## ACTION ITEM
Give back the full listing as written. No pictures go with it.

## DATA PROVIDED
--------

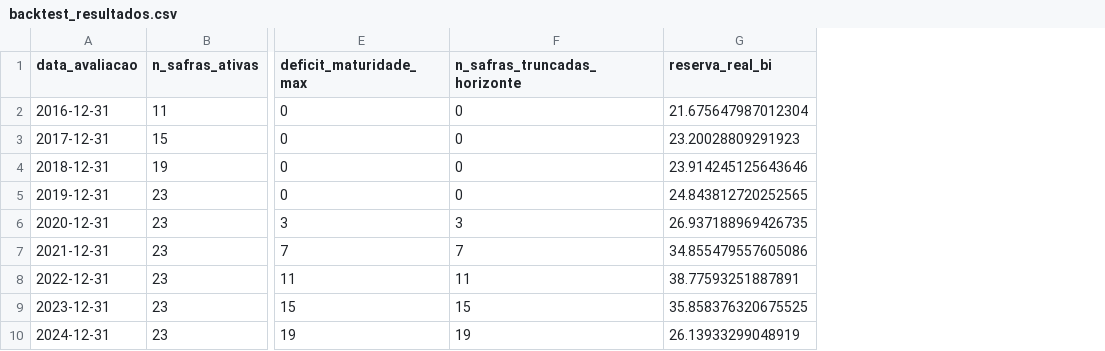
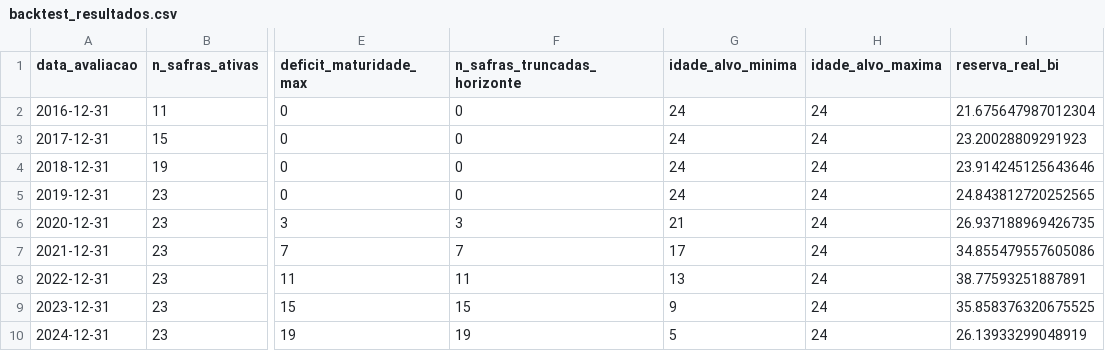
Before and after one commit to andrecamatta/pq_chainladder, a CSV file: data/output/backtest_resultados.csv, drawn as a sheet; only a part is shown, gaps mark what is left out; the diff names each change by its address in the sheet, - before the commit and + after, or states it on an @@ line.

Commit message:
Regra clássica de Mack para sigma², robustez do backtest e correção do Pkg.test()
Implementa mack_classical_last_sigma2 como alternativa declarada à extrapolação
log-linear de sigma², corrige o valor publicado de Taylor-Ashe usado nos testes
(0,447, não 0,477), e remove o Pkg.activate de test/runtests.jl que quebrava
Pkg.test(). No backtest, adiciona mediana do erro, exclusão do corte de
dez/2021, separação entre cortes maduros e com horizonte truncado, e a
variante do prior com viés de -25% (além da já existente de +25%). Remove a
cópia duplicada da série real do BC em data/output, mantendo só a fonte única
em data/.

```diff
--- a/data/output/backtest_resultados.csv
+++ b/data/output/backtest_resultados.csv
+column G (idade_alvo_minima), rows 2-10: 24 | 24 | 24 | 24 | 21 | 17 | 13 | 9 | 5
+column H (idade_alvo_maxima), rows 2-10: all 24
```
Also changed, not shown: 10 other files.
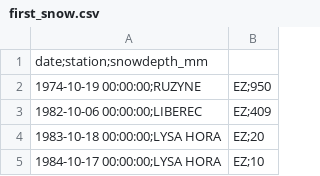
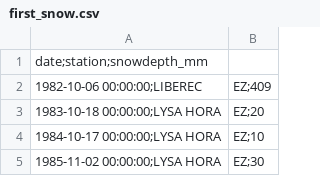
Before and after one commit to DataRozhlas/sv-martin-snih, a CSV file: data/first_snow.csv, drawn as a sheet; only a part is shown; the shorter side is filled out with more unchanged rows.

Commit message:
data ktera se nam nelibi odstranime

```diff
--- a/data/first_snow.csv
+++ b/data/first_snow.csv
@@ -1,3 +1,2 @@
 date;station;snowdepth_mm
-1974-10-19 00:00:00;RUZYNE, EZ;950
 1982-10-06 00:00:00;LIBEREC, EZ;409
```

--------

## OUTPUT FOR THIS EXERCISE
Before and after one commit to andrecamatta/pq_chainladder, a CSV file: data/output/backtest_resultados.csv, drawn as a sheet; only a part is shown, gaps mark what is left out; the diff names each change by its address in the sheet, - before the commit and + after, or states it on an @@ line.

Commit message:
Regra clássica de Mack para sigma², robustez do backtest e correção do Pkg.test()
Implementa mack_classical_last_sigma2 como alternativa declarada à extrapolação
log-linear de sigma², corrige o valor publicado de Taylor-Ashe usado nos testes
(0,447, não 0,477), e remove o Pkg.activate de test/runtests.jl que quebrava
Pkg.test(). No backtest, adiciona mediana do erro, exclusão do corte de
dez/2021, separação entre cortes maduros e com horizonte truncado, e a
variante do prior com viés de -25% (além da já existente de +25%). Remove a
cópia duplicada da série real do BC em data/output, mantendo só a fonte única
em data/.

```diff
--- a/data/output/backtest_resultados.csv
+++ b/data/output/backtest_resultados.csv
+column G (idade_alvo_minima), rows 2-10: 24 | 24 | 24 | 24 | 21 | 17 | 13 | 9 | 5
+column H (idade_alvo_maxima), rows 2-10: all 24
```
Also changed, not shown: 10 other files.
Before and after one commit to DataRozhlas/sv-martin-snih, a CSV file: data/first_snow.csv, drawn as a sheet; only a part is shown; the shorter side is filled out with more unchanged rows.

Commit message:
data ktera se nam nelibi odstranime

```diff
--- a/data/first_snow.csv
+++ b/data/first_snow.csv
@@ -1,3 +1,2 @@
 date;station;snowdepth_mm
-1974-10-19 00:00:00;RUZYNE, EZ;950
 1982-10-06 00:00:00;LIBEREC, EZ;409
```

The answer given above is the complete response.